Junior Homely Creature 'Eve' has put together this adorable DIY succulent warmer tutorial just for you. The perfect project for your Easter break!

IMG_2316 IMG_2305

Design One: Succulent Bag with Knitted panelling (L.H.S of image above)

Medium Difficulty

What you will need:

Succulent pot approx. 10cm in diameter and 7.5cm in height

8ply wool

Wool sewing needle

Hand sewing needle or sewing machine

5.5mm needles (this can change depending on the ply of wool)

0.2m of fabric (34cm lengthx 4cm width for fabric band)

Material Scissors and Paper Scissors

*Please note that you can alter the sizes of the bag depending on the size of your succulent pot*


Firstly, here's how to make the knitted panel...

Step 1: Cast on 35 stitches, ensuring you leave a good amount of the casting on wool for step 3.

Step 2:Knit 25 rows

Step 3:To take the knitted panel off the needles; thread remaining wool through stitches to hold, this can be gathered to fit around the bottom of the pot/plant

Step 4: Once the knitted panel is off the needles, you can sew up the side seam using either a wool needle or a sewing needle.

Step 5: Turn the panel inside out and tie together the loose ends of wool to hold.

Now its time to make the material strip...

Step 6: Measure the circumference of your succulent pot; this will become the length of your material strip

Step 7: For this example the length is 34cm, you will need to add 0.6cm for seam allowance when sewn.

Step 8: Once measured you can make your pattern piece, 35cm in length x your chosen width. For this example it was 34.6cm x 3.5cm.

Step 9: Before cutting out your material check your pattern piece around the pot for accuracy of fit.

Step 10: If it fits well you can go ahead and cut your fabric strip out, pin the pattern onto the fabric making sure that the fabric is folded over. You will need to cut 2 of these.

Step 11: Bag out the two pieces by sewing together using a 0.6cm seam allowance and ensuring that one length side is left open, but both ends are sewn. See image for more detail. This can be done by hand or machine

Step 12: Press the strip, to remove creases

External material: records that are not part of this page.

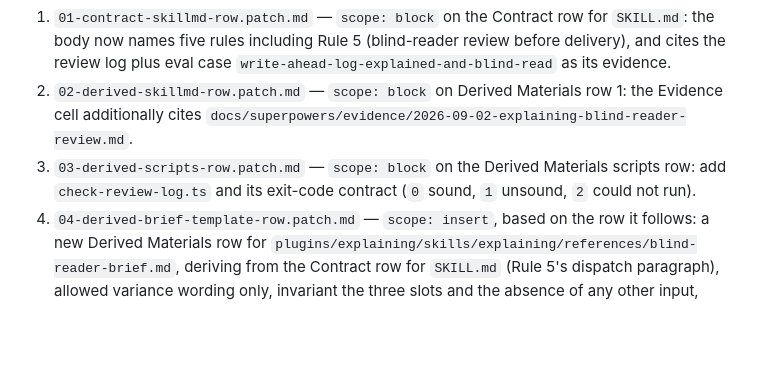
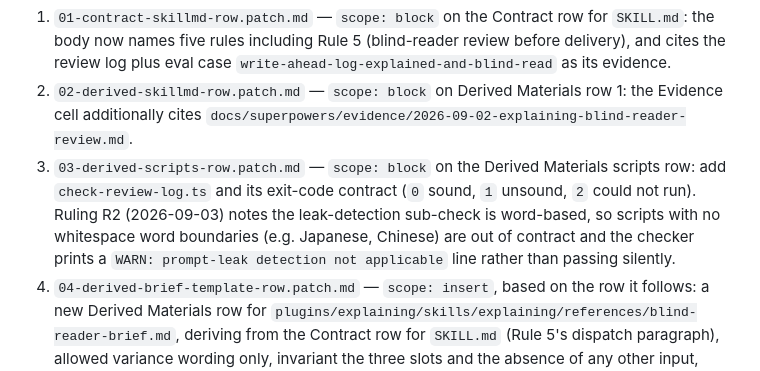
Before and after one commit to hieplam/todd-skills, a Markdown page: .c3/adr/adr-20260903-explaining-blind-reader-review.md, the part around the change. Drawn GitHub-style; blank space fills up the shorter version.

```diff
--- a/.c3/adr/adr-20260903-explaining-blind-reader-review.md
+++ b/.c3/adr/adr-20260903-explaining-blind-reader-review.md
@@ -59,7 +59,7 @@ review log plus eval case `write-ahead-log-explained-and-blind-read` as its evid
 2. `02-derived-skillmd-row.patch.md` — `scope: block` on Derived Materials row 1: the Evidence
 cell additionally cites `docs/superpowers/evidence/2026-09-02-explaining-blind-reader-review.md`.
 3. `03-derived-scripts-row.patch.md` — `scope: block` on the Derived Materials scripts row: add
-`check-review-log.ts` and its exit-code contract (`0` sound, `1` unsound, `2` could not run).
+`check-review-log.ts` and its exit-code contract (`0` sound, `1` unsound, `2` could not run). Ruling R2 (2026-09-03) notes the leak-detection sub-check is word-based, so scripts with no whitespace word boundaries (e.g. Japanese, Chinese) are out of contract and the checker prints a `WARN: prompt-leak detection not applicable` line rather than passing silently.
 4. `04-derived-brief-template-row.patch.md` — `scope: insert`, based on the row it follows: a new
 Derived Materials row for `plugins/explaining/skills/explaining/references/blind-reader-brief.md`,
 deriving from the Contract row for `SKILL.md` (Rule 5's dispatch paragraph), allowed variance
```
Also changed, not shown: plugins/explaining/README.md (+4 -1 lines).
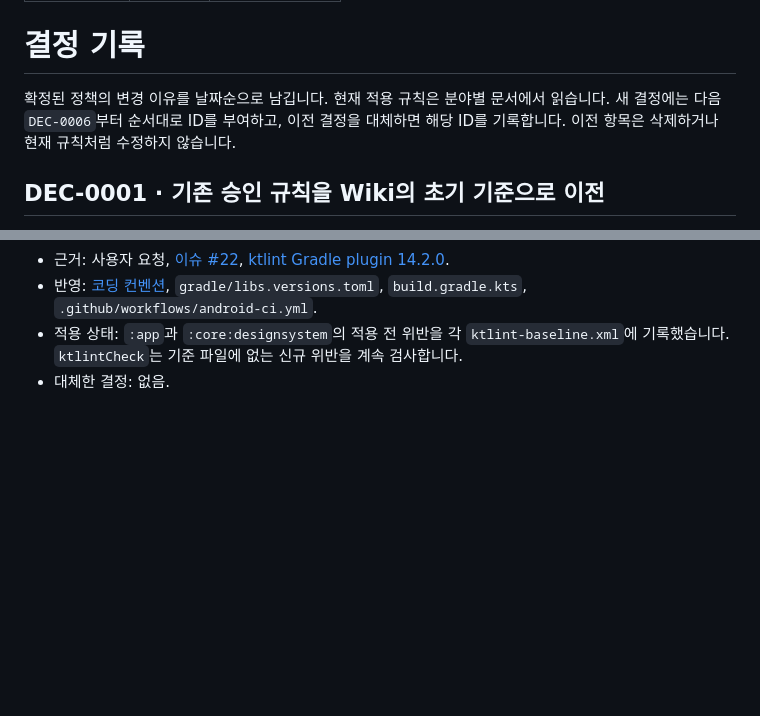
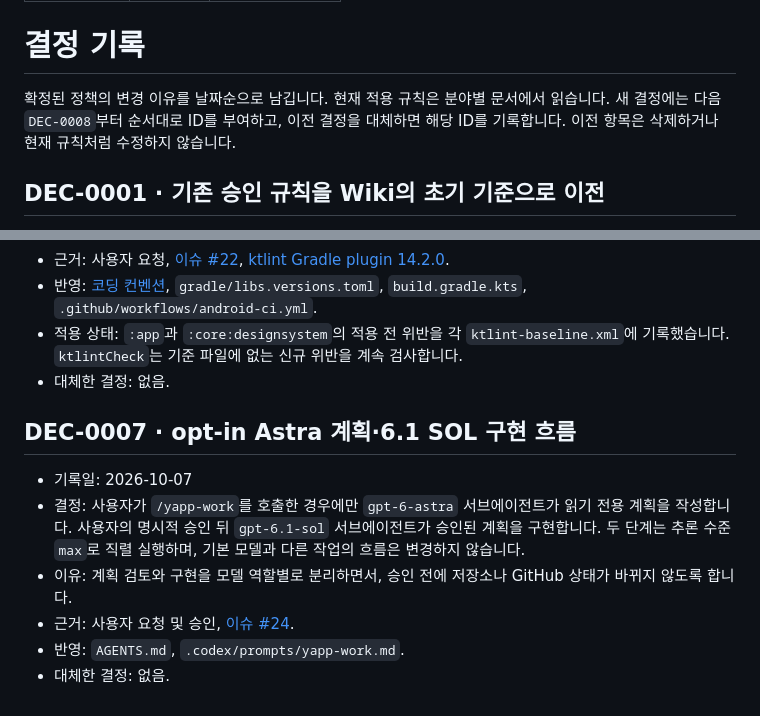
Before and after one commit to YAPP-admin/yapp-plus-android, a Markdown page: docs/wiki/decisions.md, 2 parts joined by grey strips. Drawn GitHub-style; blank space fills up the shorter version.

```diff
--- a/docs/wiki/decisions.md
+++ b/docs/wiki/decisions.md
@@ -6,7 +6,7 @@ last_verified: 2026-10-06
 
 # 결정 기록
 
-확정된 정책의 변경 이유를 날짜순으로 남깁니다. 현재 적용 규칙은 분야별 문서에서 읽습니다. 새 결정에는 다음 `DEC-0006`부터 순서대로 ID를 부여하고, 이전 결정을 대체하면 해당 ID를 기록합니다. 이전 항목은 삭제하거나 현재 규칙처럼 수정하지 않습니다.
+확정된 정책의 변경 이유를 날짜순으로 남깁니다. 현재 적용 규칙은 분야별 문서에서 읽습니다. 새 결정에는 다음 `DEC-0008`부터 순서대로 ID를 부여하고, 이전 결정을 대체하면 해당 ID를 기록합니다. 이전 항목은 삭제하거나 현재 규칙처럼 수정하지 않습니다.
 
 ## DEC-0001 · 기존 승인 규칙을 Wiki의 초기 기준으로 이전
 
@@ -63,3 +63,12 @@ last_verified: 2026-10-06
 - 반영: [코딩 컨벤션](coding-conventions.md), `gradle/libs.versions.toml`, `build.gradle.kts`, `.github/workflows/android-ci.yml`.
 - 적용 상태: `:app`과 `:core:designsystem`의 적용 전 위반을 각 `ktlint-baseline.xml`에 기록했습니다. `ktlintCheck`는 기준 파일에 없는 신규 위반을 계속 검사합니다.
 - 대체한 결정: 없음.
+
+## DEC-0007 · opt-in Astra 계획·6.1 SOL 구현 흐름
+
+- 기록일: 2026-10-07
+- 결정: 사용자가 `/yapp-work`를 호출한 경우에만 `gpt-6-astra` 서브에이전트가 읽기 전용 계획을 작성합니다. 사용자의 명시적 승인 뒤 `gpt-6.1-sol` 서브에이전트가 승인된 계획을 구현합니다. 두 단계는 추론 수준 `max`로 직렬 실행하며, 기본 모델과 다른 작업의 흐름은 변경하지 않습니다.
+- 이유: 계획 검토와 구현을 모델 역할별로 분리하면서, 승인 전에 저장소나 GitHub 상태가 바뀌지 않도록 합니다.
+- 근거: 사용자 요청 및 승인, [이슈 #24](https://github.com/YAPP-admin/yapp-plus-android/issues/24).
+- 반영: `AGENTS.md`, `.codex/prompts/yapp-work.md`.
+- 대체한 결정: 없음.
```
Also changed, not shown: other parts of docs/wiki/decisions.md (+1 -1 lines), .codex/prompts/yapp-work.md (added, +26 -0 lines), AGENTS.md (+9 -0 lines).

Step13: Attach the strip’s raw edge to the knitted edge, using a hand needle; sew the circumference of the strip and knitted panel. When doing this step it is best that the knitted panel stays on the pot and you sew the material strip on around the plant.

Step 14: Turn the strip over to revel your lovely, adorable succulent bag!

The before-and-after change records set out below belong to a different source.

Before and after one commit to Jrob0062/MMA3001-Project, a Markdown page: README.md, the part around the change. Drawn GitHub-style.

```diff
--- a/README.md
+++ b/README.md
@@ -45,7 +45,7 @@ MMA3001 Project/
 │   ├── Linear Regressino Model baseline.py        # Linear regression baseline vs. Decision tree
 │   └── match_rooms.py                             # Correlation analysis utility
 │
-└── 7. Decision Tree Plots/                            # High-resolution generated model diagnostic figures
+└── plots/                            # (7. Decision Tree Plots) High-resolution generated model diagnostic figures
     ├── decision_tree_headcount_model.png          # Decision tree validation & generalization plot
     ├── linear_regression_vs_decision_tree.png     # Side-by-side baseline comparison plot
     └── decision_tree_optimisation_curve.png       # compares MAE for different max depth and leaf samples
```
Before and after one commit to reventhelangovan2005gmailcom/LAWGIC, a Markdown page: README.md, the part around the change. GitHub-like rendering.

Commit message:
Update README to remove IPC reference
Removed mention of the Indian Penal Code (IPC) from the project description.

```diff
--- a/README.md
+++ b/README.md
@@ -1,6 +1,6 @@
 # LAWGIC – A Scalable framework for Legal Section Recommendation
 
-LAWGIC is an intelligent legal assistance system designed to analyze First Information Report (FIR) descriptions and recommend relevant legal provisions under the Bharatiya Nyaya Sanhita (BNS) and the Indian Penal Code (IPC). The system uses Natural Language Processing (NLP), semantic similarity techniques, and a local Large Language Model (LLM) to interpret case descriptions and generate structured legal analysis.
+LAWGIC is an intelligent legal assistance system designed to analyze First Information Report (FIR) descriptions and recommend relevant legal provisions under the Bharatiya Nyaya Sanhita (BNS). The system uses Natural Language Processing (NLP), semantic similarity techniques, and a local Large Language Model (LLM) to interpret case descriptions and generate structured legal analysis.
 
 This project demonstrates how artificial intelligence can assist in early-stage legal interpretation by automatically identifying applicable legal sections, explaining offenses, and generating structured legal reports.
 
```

Design 2: Succulent bag with ribbing

Medium Difficulty

What you need:

Succulent pot approx.22.5cm in diameter and 9.5cm in height

8ply wool

Wool sewing needle

Hand sewing needle or sewing machine

5.5mm needles (this can change depending on the ply of wool)


Material Scissors

30cm of fabric length, or a fat quarter


Lets start with making the material strip …..

Preparation: Measure the length and width of the pot you are covering, Draw these measurements as a square onto your material using a ruler adding 0.6cm allowance on the side seam.

Step 1: Cut the square out

Step 2: Hand sew or machine sew the side seam up using a 0.6cm seam allowance

Now thats done we can make the ribbing!…...

Preparation: Cast on 30 stitches

Step 3: Rib two pearl to plain for 10 rows,Cast off stitches

Finally let's Attach the two together…….

Step 4: Place the knitted panel inside the material bag, wrong sides facing together

Step 5: Sew together with a hand needle

Step 6: Turn the knitted panel out of the bag and fold over

Step 7: Place over your succulent!

And Voila! Time to enjoy your cute little succulents….


Leave a comment